Stefanie O’Gorman: What we really need to be doing to address climate change
Ramboll’s Stefanie O’Gorman, who sits on the Scottish Government’s Climate Emergency Response Group (CERG), provides her analysis of the group’s 12 immediate actions for the new government to accelerate its response to the climate emergency.
Working with the CERG group on our recently released paper ‘Delivering on Scotland’s response to the climate emergency - 12 immediate actions for the new Scottish Government’, allowed me time to really think about what we need to be doing to address climate change and adapt to the already locked in impacts we know are on the horizon – or for some, those which have already arrived at our doorstep.
It is clear that action is required in every area of society; in how we live at home and what we do at work; across public, private and third sectors; in our schools, communities and in the natural environment all around us. In the drafting of this report, we struggled to identify where we should focus our attention. How could we get the biggest bang for our invested time and where could our professional experience be most effectively placed.
As a result, you will see that the 12 proposals cut across a very wide range of issues and, while they are directed at action to be taken by the Scottish Government, touch on all areas of our lives from how we live within and move around our communities, to what we eat and how it is produced, to how we make decisions about investments big and small, and what we teach to maximise the value of our highly skilled workforce. So we, as individuals, have a responsibility to take action too.
While CERG welcomes the Scottish Government’s commitments in support of a just transition to net-zero and a green recovery, there is no time to lose. The Government must demonstrate how commitments will be delivered at pace, working in partnership with the public and private sector.
In this context, the Programme for Government (PfG) just released by the Scottish Government frankly leaves much to be desired. While the PfG does turn promises of the SNP Manifesto and the SNP / Greens Cooperation Agreement into commitments - many of these are welcome – it does not reflect the emergency responses which we have called for.
The PfG notes: ‘Alongside the advice from the independent Just Transition Commission, we welcome the Climate Emergency Response Group (CERG)’s recent report on immediate actions to tackle the climate emergency. Across the group’s report, and this programme, there is a shared priority to focus on delivery, and moving beyond target setting.’
However, the PfG does not focus on delivery but rather talks again about plans and strategies, pilots and consultations. It does not appear to have taken the lessons learnt through the response to the pandemic, with regards to emergency action, and applied them to the climate emergency – which is a wholly feasible thing to do.
So, while the Scottish Government talks a good game, I feel like the PfG is a missed opportunity for Scotland to really demonstrate the leadership it claims to show. As Greta Thunberg noted recently, we won’t make the required progress at COP26, or via government intervention, “if we don’t treat this crisis like a crisis.”

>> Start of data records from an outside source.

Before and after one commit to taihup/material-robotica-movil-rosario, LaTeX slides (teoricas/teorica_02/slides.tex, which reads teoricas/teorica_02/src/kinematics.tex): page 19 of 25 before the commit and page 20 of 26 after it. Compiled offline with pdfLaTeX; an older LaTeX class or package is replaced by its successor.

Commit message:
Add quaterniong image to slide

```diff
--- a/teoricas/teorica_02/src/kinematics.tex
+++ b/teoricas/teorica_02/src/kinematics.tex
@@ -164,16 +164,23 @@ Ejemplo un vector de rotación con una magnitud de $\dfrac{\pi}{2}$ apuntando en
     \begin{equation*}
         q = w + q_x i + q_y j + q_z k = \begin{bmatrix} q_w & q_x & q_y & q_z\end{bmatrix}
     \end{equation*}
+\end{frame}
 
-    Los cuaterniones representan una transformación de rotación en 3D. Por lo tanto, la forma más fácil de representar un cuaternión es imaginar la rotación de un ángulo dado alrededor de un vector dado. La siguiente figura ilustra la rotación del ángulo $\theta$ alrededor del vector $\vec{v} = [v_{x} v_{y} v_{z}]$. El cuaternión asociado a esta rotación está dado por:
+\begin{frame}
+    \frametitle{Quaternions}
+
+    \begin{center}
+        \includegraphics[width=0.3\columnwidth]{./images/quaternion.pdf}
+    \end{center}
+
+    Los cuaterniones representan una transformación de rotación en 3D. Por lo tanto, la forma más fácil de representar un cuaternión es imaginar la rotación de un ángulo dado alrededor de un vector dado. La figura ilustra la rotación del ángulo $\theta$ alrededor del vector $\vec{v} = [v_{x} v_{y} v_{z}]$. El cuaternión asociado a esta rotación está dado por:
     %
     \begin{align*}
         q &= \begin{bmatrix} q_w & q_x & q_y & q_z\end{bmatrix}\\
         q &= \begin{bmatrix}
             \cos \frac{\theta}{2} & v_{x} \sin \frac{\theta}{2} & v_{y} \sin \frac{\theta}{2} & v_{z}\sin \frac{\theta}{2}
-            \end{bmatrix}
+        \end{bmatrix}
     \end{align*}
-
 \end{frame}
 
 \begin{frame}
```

- Stefanie O’Gorman is director of sustainable economics at global environmental consultancy Ramboll